We were still playing hopscotch when the writers, political pundits, historians and critics took up battle stations on either side of the spirit of endings . Eventually, it became clear that this was a purely rhetorical war. On one side, the conservatives rejoiced that the end of the world had finally arrived. On the other, the progressives sought salvation through deconstruction. Art was over. Borders and national sovereignty no longer existed. Politics had come to an end. The timing was great, too, because weren't we approaching the millennium? Post-punks, post-rockers, postnationalists and a lot of other groups with names as silly put their faith in these trendy labels, hoping that they would carry them to a post-world, a world that would still have an after as well as a before. But reality had lost the ability to examine itself through anything more significant than a prefix. The dominant spirit of the present has banished the image of cyclical time, of revolutionary time, and now it only dreams of a future colored in endless shades of gray. Instead of the radically new, all we've got is the cycle of fashion, seasonal novelty. A universe of tiny little variations on the same theme, just with more beats, more bass notes and more nothingness. The novelty item! That's why we keep going back to music stores, to newsstands, to supermarkets and to bookstores. Post, post, post, after, after, after, new, new, new, neo, neo, neo. The whole bundle of prefixes is repeated with the incantatory passion of a high priestess in heat. Maybe sometimes with good intentions, but IN VAIN! Totally pointless form of behavior here.
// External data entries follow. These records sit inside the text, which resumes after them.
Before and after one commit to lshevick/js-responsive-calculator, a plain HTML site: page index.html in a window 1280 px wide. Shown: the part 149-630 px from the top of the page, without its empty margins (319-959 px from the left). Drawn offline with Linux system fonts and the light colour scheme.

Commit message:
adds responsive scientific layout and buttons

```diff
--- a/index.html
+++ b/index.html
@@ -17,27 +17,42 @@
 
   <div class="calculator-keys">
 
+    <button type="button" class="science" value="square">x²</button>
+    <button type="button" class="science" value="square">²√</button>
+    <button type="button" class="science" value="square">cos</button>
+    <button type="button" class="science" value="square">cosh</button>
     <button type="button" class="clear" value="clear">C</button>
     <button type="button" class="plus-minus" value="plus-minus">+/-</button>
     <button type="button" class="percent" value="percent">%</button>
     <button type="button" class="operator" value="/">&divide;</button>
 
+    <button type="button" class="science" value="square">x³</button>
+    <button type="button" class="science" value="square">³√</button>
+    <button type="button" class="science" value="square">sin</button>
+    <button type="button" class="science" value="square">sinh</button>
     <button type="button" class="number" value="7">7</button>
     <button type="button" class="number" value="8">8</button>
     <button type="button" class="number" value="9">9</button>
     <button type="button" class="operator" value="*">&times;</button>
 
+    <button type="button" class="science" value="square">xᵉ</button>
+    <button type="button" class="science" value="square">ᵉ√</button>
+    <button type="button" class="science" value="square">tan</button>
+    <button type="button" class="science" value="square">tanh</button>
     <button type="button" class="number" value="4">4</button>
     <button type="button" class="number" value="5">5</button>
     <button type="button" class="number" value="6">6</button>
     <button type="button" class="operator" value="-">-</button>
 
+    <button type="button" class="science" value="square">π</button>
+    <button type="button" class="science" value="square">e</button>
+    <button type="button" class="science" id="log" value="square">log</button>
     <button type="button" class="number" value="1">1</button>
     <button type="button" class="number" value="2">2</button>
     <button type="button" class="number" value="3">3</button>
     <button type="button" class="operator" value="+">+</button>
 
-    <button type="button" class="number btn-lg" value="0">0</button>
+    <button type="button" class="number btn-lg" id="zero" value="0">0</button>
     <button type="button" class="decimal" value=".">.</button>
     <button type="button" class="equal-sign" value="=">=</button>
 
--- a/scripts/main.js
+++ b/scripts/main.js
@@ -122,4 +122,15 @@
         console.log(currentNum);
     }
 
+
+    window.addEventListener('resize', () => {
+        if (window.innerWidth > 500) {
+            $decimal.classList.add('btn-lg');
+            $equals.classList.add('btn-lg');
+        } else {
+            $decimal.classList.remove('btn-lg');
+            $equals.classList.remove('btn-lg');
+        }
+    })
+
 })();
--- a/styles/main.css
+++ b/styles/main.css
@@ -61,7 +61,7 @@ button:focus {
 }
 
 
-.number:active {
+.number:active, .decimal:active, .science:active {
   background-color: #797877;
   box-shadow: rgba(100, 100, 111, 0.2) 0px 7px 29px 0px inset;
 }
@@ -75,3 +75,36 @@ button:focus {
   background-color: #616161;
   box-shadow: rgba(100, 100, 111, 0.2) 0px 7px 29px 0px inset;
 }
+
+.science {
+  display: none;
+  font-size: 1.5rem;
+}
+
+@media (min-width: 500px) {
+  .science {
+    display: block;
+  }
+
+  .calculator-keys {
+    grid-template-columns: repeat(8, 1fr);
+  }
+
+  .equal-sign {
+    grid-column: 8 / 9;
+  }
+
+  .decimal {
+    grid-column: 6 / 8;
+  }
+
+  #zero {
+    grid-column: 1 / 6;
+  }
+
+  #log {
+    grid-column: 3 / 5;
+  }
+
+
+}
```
Even when the larger buildings are obscured by low clouds and fog, the whole game takes place in the framework of democratic capitalism, whatever moves are made at street level. And that's why those of us who had to grow up in the midst of this funeral are so determined to put an end to the spirit of endings.